Next week, Saint Mary's annual Love Your Body Week will educate students on how to maintain a healthy and self-accepting lifestyle in connection with National Eating Disorders Week.
Sophomore Kelly Gutrich, co-chair of Love Your Body Week, said 2011 alumna Christina Grasso inspired the planning committee to incorporate eating disorder awareness into the Week's events. Grasso co-founded the New York chapter of Project HEAL: Help to Eat, Accept and Live, which promotes self-acceptance and positive body image.
Grasso said members of Project HEAL work as mentors and consultants to diminish society's obsession with body image, which is a common cause of eating disorders. Only one in 10 of the approximately 24 million Americans suffering from eating disorders receives the necessary treatment, according to the National Association of Anorexia Nervosa and Associated Disorders.
As an undergraduate at the College, Grasso helped begin Love Your Body Week in 2011 and spoke about her own battle with anorexia at one of the first events.
"I am more than willing to get a little uncomfortable in front of a crowd disclosing parts of my own experience for the good of others," Grasso said. "I battled an eating disorder for 10 years, and it gives great meaning to my journey to know that I have made the lives of others even slightly easier."
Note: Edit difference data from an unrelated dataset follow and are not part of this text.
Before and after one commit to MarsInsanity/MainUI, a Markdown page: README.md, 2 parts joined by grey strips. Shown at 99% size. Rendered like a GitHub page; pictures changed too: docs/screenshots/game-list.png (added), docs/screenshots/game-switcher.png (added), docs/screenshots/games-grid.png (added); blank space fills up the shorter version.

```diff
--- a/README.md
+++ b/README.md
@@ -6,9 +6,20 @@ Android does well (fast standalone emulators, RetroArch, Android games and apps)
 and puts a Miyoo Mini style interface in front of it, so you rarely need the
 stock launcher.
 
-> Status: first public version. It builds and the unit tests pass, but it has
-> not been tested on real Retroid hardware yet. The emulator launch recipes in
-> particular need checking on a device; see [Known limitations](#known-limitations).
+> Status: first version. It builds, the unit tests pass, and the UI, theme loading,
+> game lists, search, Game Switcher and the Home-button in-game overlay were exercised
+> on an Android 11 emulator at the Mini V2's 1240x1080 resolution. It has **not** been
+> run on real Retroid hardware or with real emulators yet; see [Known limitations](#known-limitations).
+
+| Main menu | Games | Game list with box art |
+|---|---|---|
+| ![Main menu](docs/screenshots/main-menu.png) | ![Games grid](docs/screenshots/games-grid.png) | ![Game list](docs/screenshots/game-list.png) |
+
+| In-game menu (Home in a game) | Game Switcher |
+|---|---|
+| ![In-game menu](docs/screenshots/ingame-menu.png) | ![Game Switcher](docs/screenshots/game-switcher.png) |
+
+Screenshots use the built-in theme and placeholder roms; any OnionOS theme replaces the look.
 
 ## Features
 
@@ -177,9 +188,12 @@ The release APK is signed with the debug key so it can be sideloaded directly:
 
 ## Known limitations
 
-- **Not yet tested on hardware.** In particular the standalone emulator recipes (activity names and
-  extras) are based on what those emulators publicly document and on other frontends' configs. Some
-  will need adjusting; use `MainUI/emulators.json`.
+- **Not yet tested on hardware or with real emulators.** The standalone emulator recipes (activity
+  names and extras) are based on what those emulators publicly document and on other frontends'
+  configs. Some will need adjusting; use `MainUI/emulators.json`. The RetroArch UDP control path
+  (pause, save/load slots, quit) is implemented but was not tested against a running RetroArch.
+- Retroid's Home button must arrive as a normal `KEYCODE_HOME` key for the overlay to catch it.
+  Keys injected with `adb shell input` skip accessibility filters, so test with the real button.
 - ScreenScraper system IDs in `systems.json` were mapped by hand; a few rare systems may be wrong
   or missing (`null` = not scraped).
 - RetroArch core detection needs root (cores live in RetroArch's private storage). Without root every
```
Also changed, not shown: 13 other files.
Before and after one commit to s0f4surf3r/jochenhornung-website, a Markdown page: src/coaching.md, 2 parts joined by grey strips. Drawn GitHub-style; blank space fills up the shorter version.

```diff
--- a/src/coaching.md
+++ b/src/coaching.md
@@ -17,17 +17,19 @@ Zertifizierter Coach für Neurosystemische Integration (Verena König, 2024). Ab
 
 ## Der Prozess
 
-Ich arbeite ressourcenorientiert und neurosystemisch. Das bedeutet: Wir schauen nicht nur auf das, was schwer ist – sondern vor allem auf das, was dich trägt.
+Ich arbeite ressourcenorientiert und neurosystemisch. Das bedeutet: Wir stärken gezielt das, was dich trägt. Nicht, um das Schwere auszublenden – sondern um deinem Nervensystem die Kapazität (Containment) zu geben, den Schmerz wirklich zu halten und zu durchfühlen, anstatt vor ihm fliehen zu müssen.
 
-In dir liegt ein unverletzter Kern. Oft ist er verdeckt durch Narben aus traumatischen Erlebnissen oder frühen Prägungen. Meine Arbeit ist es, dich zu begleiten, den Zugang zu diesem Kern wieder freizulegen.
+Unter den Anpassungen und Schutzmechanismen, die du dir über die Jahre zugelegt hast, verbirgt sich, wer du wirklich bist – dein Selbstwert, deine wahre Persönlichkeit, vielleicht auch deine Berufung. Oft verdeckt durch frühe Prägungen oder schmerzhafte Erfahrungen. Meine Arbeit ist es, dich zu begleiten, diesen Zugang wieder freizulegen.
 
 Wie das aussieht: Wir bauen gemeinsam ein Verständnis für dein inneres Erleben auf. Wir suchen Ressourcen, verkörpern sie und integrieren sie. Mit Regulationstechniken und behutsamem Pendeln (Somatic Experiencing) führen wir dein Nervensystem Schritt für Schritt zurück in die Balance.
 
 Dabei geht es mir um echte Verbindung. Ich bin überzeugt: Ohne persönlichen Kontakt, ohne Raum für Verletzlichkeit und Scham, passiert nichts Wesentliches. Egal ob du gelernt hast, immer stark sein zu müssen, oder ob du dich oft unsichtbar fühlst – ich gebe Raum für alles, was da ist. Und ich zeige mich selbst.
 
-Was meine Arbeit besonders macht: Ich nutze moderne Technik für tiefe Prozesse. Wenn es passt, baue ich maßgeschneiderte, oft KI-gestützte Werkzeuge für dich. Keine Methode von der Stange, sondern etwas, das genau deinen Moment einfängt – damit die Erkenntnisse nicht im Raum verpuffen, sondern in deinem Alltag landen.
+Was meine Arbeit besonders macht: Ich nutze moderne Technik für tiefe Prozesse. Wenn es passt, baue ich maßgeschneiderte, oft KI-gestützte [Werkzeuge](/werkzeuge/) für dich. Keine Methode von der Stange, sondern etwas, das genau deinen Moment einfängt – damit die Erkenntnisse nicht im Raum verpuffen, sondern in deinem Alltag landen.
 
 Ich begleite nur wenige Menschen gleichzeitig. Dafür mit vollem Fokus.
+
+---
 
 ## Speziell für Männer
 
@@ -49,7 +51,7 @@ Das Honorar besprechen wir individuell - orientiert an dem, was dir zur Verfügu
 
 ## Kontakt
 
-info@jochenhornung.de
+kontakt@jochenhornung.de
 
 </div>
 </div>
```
This year's events related to Project HEAL's mission will begin Monday with a panel discussion titled "Biting Back" at 7 p.m. in Madeleva Hall. Assistant professor of phsychology Bettina Spencer and 2011 alumna Gina Storti will speak Tuesday at 7 p.m. in Vander Vennet Theatre in the Student Center, presenting their research in a talk titled "Love your body? Body image at SMC compared to ND." On Wednesday, assistant professor of communication studies Terri Russ will lecture on "Beautiful Body Battles, Why Are We All Chasing Unicorns?" at 7 p.m. in Carroll Auditorium in Madeleva Hall.
These events are in keeping with the Project HEAL mission to promote positive mental and physical approaches to body image among women.
"As an organization, we strive to raise awareness about eating disorders and raise funds to provide scholarships to send applicants to eating disorder treatment," Grasso said.
Grasso said Project HEAL assists women who cannot afford treatment for these disorders. This treatment costs between $500 and $2,000 per day and is not usually covered by health care, according to the South Carolina Department of Mental Health.
"Since our launch five years ago, we have raised over $200,000 and sent seven applicants to treatment, all of whom are doing well and reclaiming their lives" Grasso said. "Inpatient and residential treatment for eating disorders are often imperative for survival and recovery.
Visit theprojectheal.org for more information on Project HEAL. For more information on Love Your Body Week, visit saintmarys.edu/love-your-body-week